| Home | Privacy | Contact |

Airplane Flying Handbook
Approaches and Landings
Crosswind Approach and Landing

| First | Previous | Next | Last |

Airplane Flying Handbook


Table of Contents

Chapter 1,Introduction to Flight Training
Chapter 2,Ground Operations
Chapter 3,Basic Flight Maneuvers
Chapter 4, Slow Flight, Stalls, and Spins
Chapter 5, Takeoff and Departure Climbs
Chapter 6, Ground Reference Maneuvers
Chapter 7, Airport Traffic Patterns
Chapter 8, Approaches and Landings
Chapter 9, Performance Maneuvers
Chapter 10, Night Operations
Chapter 11,Transition to Complex Airplanes
Chapter 12, Transition to Multiengine Airplanes
Chapter 13,Transition to Tailwheel Airplanes
Chapter 14, Transition to Turbo-propeller Powered Airplanes
Chapter 15,Transition to Jet Powered Airplanes
Chapter 16,Emergency Procedures



The landing gear should be retracted only after the initial
or rough trim has been accomplished and when it is
certain the airplane will remain airborne. During the
initial part of an extremely low go-around, the airplane
may settle onto the runway and bounce. This situation
is not particularly dangerous if the airplane is kept
straight and a constant, safe pitch attitude is maintained.
The airplane will be approaching safe flying
speed rapidly and the advanced power will cushion any
secondary touchdown.

If the pitch attitude is increased excessively in an effort
to keep the airplane from contacting the runway, it may
cause the airplane to stall. This would be especially
likely if no trim correction is made and the flaps
remain fully extended. The pilot should not attempt to
retract the landing gear until after a rough trim is
accomplished and a positive rate of climb is established.

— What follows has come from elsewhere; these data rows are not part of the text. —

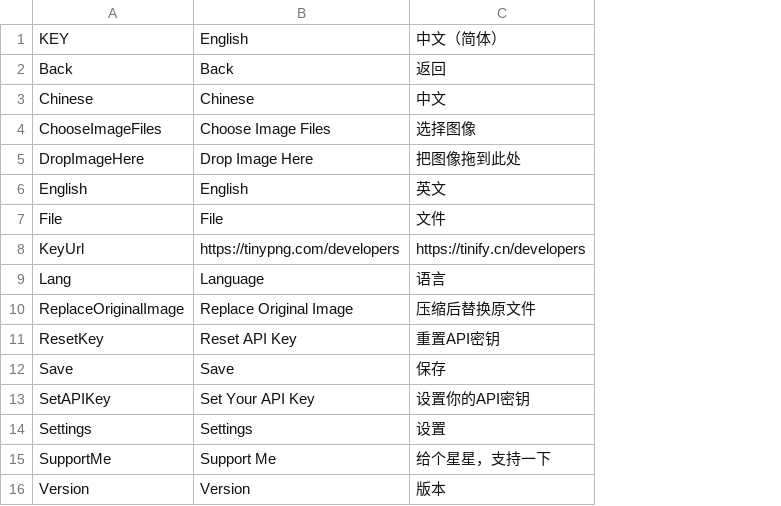
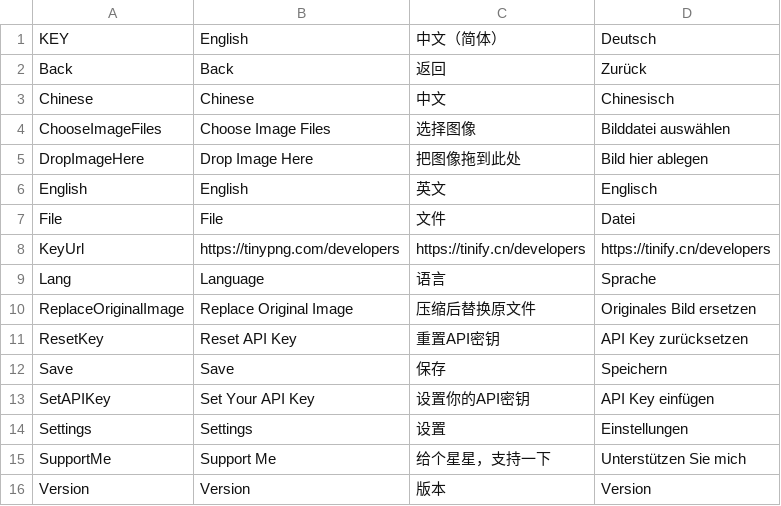
Before and after one commit to chenjing1294/TinyGUI, a CSV file: Language.csv, drawn as a sheet; the diff names each change by its address in the sheet, - before the commit and + after, or states it on an @@ line.

Commit message:
Add German language

```diff
--- a/Language.csv
+++ b/Language.csv
+column D, rows 1-16: Deutsch | Zurück | Chinesisch | Bilddatei auswählen | Bild hier ablegen | Englisch | Datei | https://tinify.cn/developers | Sprache | Originales Bild ersetzen | API Key zurücksetzen | Speichern | API Key einfügen | Einstellungen | Unterstützen Sie mich | Version
```
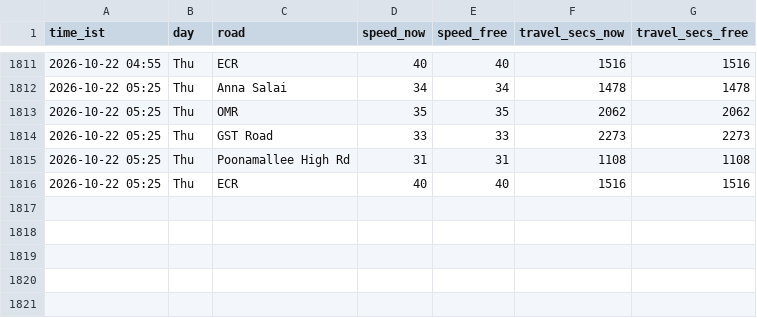
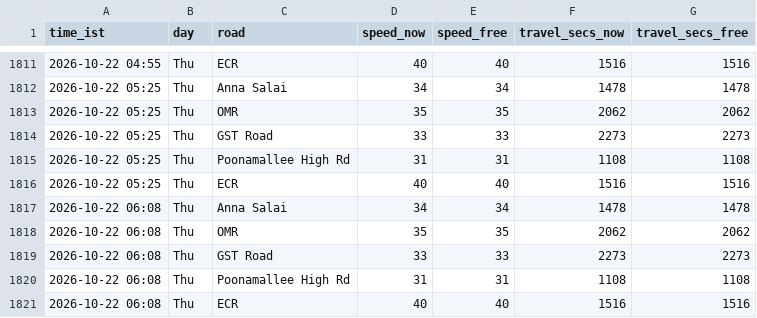
Before and after one commit to kannacodrex/chennai-traffic, a CSV file: data/readings.csv, drawn as a sheet; only a part is shown, gaps mark what is left out; the diff names each change by its address in the sheet, - before the commit and + after, or states it on an @@ line.

Commit message:
Add readings

```diff
--- a/data/readings.csv
+++ b/data/readings.csv
+row 1817: 2026-10-22 06:08 | Thu | Anna Salai | 34 | 34 | 1478 | 1478
+row 1818: 2026-10-22 06:08 | Thu | OMR | 35 | 35 | 2062 | 2062
+row 1819: 2026-10-22 06:08 | Thu | GST Road | 33 | 33 | 2273 | 2273
+row 1820: 2026-10-22 06:08 | Thu | Poonamallee High Rd | 31 | 31 | 1108 | 1108
+row 1821: 2026-10-22 06:08 | Thu | ECR | 40 | 40 | 1516 | 1516
```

Ground effect is a factor in every landing and every
takeoff in fixed-wing airplanes. Ground effect can also
be an important factor in go-arounds. If the go-around
is made close to the ground, the airplane may be in the
ground effect area. Pilots are often lulled into a sense
of false security by the apparent "cushion of air" under
the wings that initially assists in the transition from an
approach descent to a climb. This "cushion of air,"
however, is imaginary. The apparent increase in airplane
performance is, in fact, due to a reduction in
induced drag in the ground effect area. It is "borrowed"
performance that must be repaid when the airplane
climbs out of the ground effect area. The pilot must
factor in ground effect when initiating a go-around
close to the ground. An attempt to climb prematurely
may result in the airplane not being able to climb, or
even maintain altitude at full power.

Common errors in the performance of go-arounds
(rejected landings) are:
• Failure to recognize a condition that warrants a
rejected landing.
• Indecision.
• Delay in initiating a go-round.
• Failure to apply maximum allowable power in a
timely manner.
• Abrupt power application.
• Improper pitch attitude.
• Failure to configure the airplane appropriately.
• Attempting to climb out of ground effect prematurely.
• Failure to adequately compensate for torque/Pfactor.

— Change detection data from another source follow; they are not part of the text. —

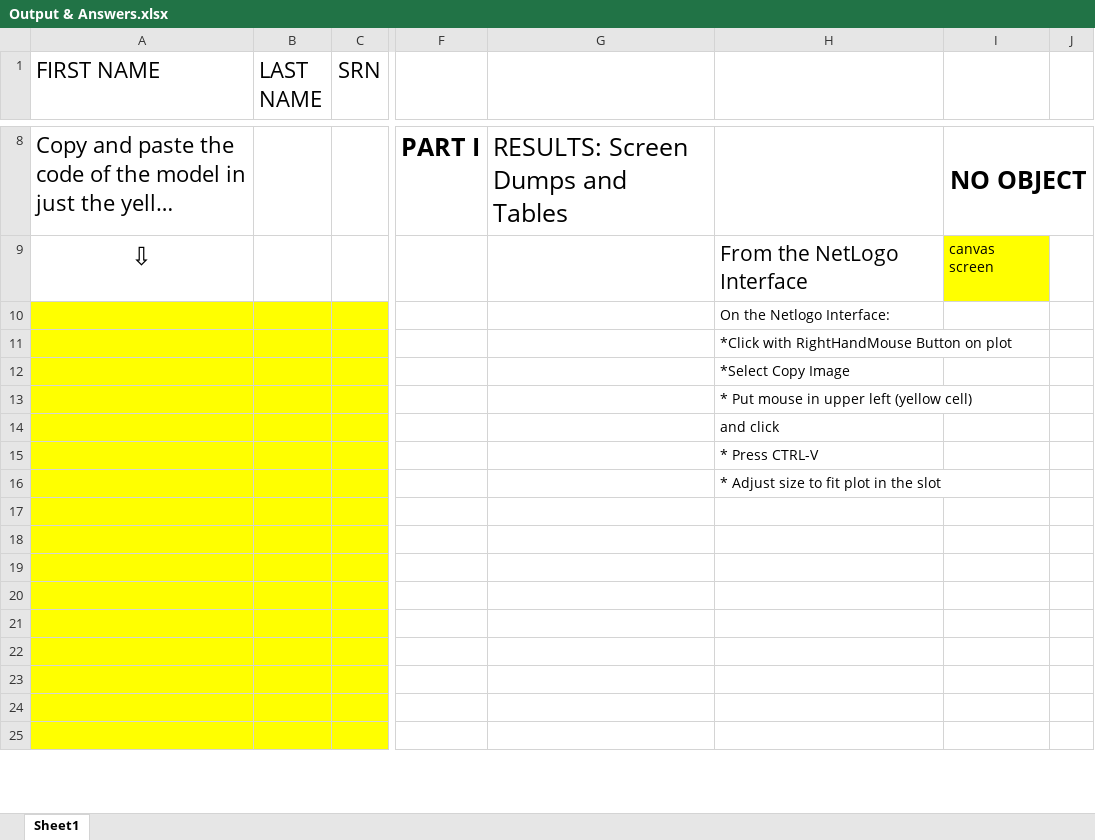
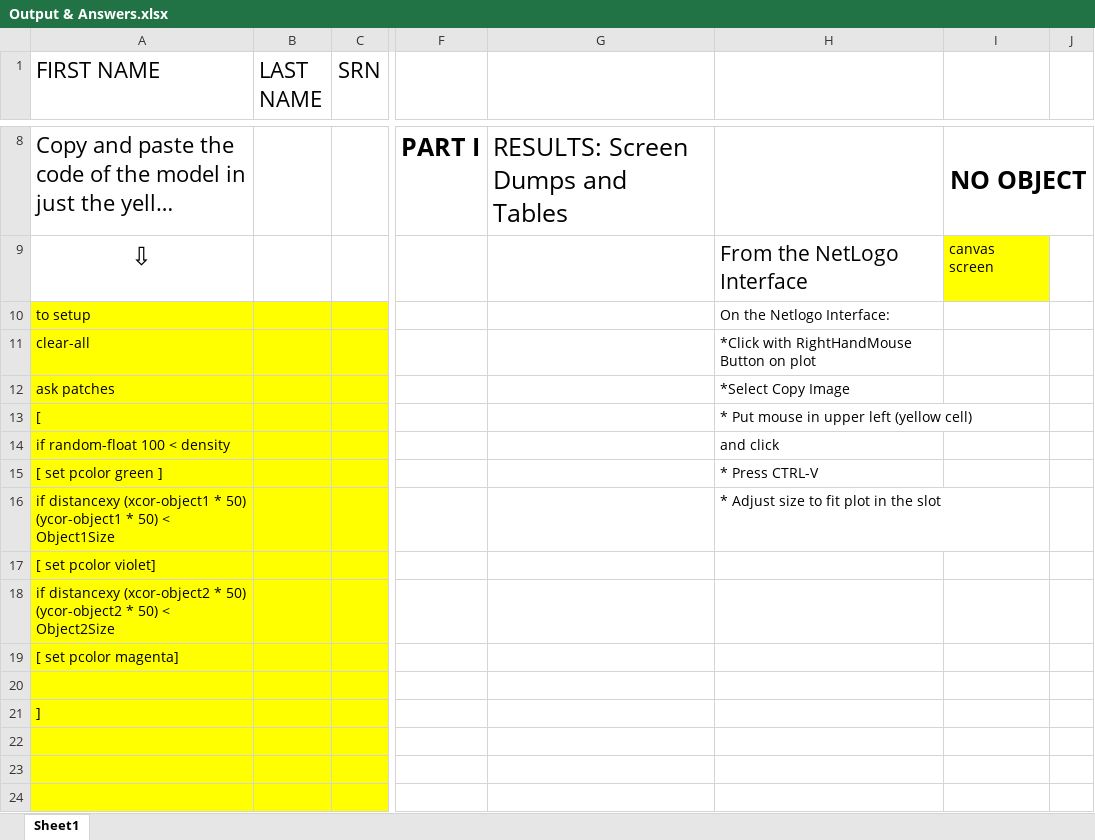
Before and after one commit to DucAnhLo/AI-NetLogo, an Excel workbook: Output & Answers.xlsx, sheet Sheet1, drawn as a sheet; only a part is shown, gaps mark what is left out; the shorter side is filled out with more unchanged rows; long unchanged cells end in …; values as stored, in another font and other column widths than the file's, no borders; charts and pictures not drawn; addresses are those after the commit; rows hold the shown columns only; the diff covers the shown part only; the diff names each change by its address in the sheet, - before the commit and + after, or states it on an @@ line.

Commit message:
Add files via upload

```diff
--- a/Output & Answers.xlsx (sheet Sheet1)
+++ b/Output & Answers.xlsx (sheet Sheet1)
-A10 (FIRST NAME): (empty)
+A10 (FIRST NAME): to setup
-A11 (FIRST NAME): (empty)
+A11 (FIRST NAME): clear-all
-A12 (FIRST NAME): (empty)
+A12 (FIRST NAME): ask patches
-A13 (FIRST NAME): (empty)
+A13 (FIRST NAME): [
-A14 (FIRST NAME): (empty)
+A14 (FIRST NAME): if random-float 100 < density
-A15 (FIRST NAME): (empty)
+A15 (FIRST NAME): [ set pcolor green ]
+row 16: if distancexy (xcor-object1 * 50) (ycor-object1 * 50) < Object1Size |  |  |  |  | * Adjust size to fit plot in the slot
+row 17: [ set pcolor violet]
+row 18: if distancexy (xcor-object2 * 50) (ycor-object2 * 50) < Object2Size
+row 19: [ set pcolor magenta]
-H20: * Adjust size to fit plot in the slot
+H20: (empty)
+row 21: ]
```
Also changed, not shown: 44 added rows, 49 removed rows, 1 moved row and 4 edited cells elsewhere in this sheet, charts or pictures.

Many runways or landing areas are such that landings
must be made while the wind is blowing across rather
than parallel to the landing direction. All pilots should
be prepared to cope with these situations when they
arise. The same basic principles and factors involved
in a normal approach and landing apply to a crosswind
approach and landing; therefore, only the additional
procedures required for correcting for wind drift are
discussed here.

Crosswind landings are a little more difficult to perform
than crosswind takeoffs, mainly due to different
problems involved in maintaining accurate control of
the airplane while its speed is decreasing rather than
increasing as on takeoff.

There are two usual methods of accomplishing a crosswind
approach and landing—the crab method and the
wing-low (sideslip) method. Although the crab method
may be easier for the pilot to maintain during final
approach, it requires a high degree of judgment and
timing in removing the crab immediately prior to
touchdown. The wing-low method is recommended in
most cases, although a combination of both methods
may be used.

The crab method is executed by establishing a heading
(crab) toward the wind with the wings level so that the
airplane's ground track remains aligned with the centerline
of the runway. [Figure 8-15] This crab angle is
maintained until just prior to touchdown, when the
longitudinal axis of the airplane must be aligned with
the runway to avoid sideward contact of the wheels
with the runway. If a long final approach is being
flown, the pilot may use the crab method until just
before the roundout is started and then smoothly
change to the wing-low method for the remainder of
the landing.

Crabbed approach.
Figure 8-15. Crabbed approach.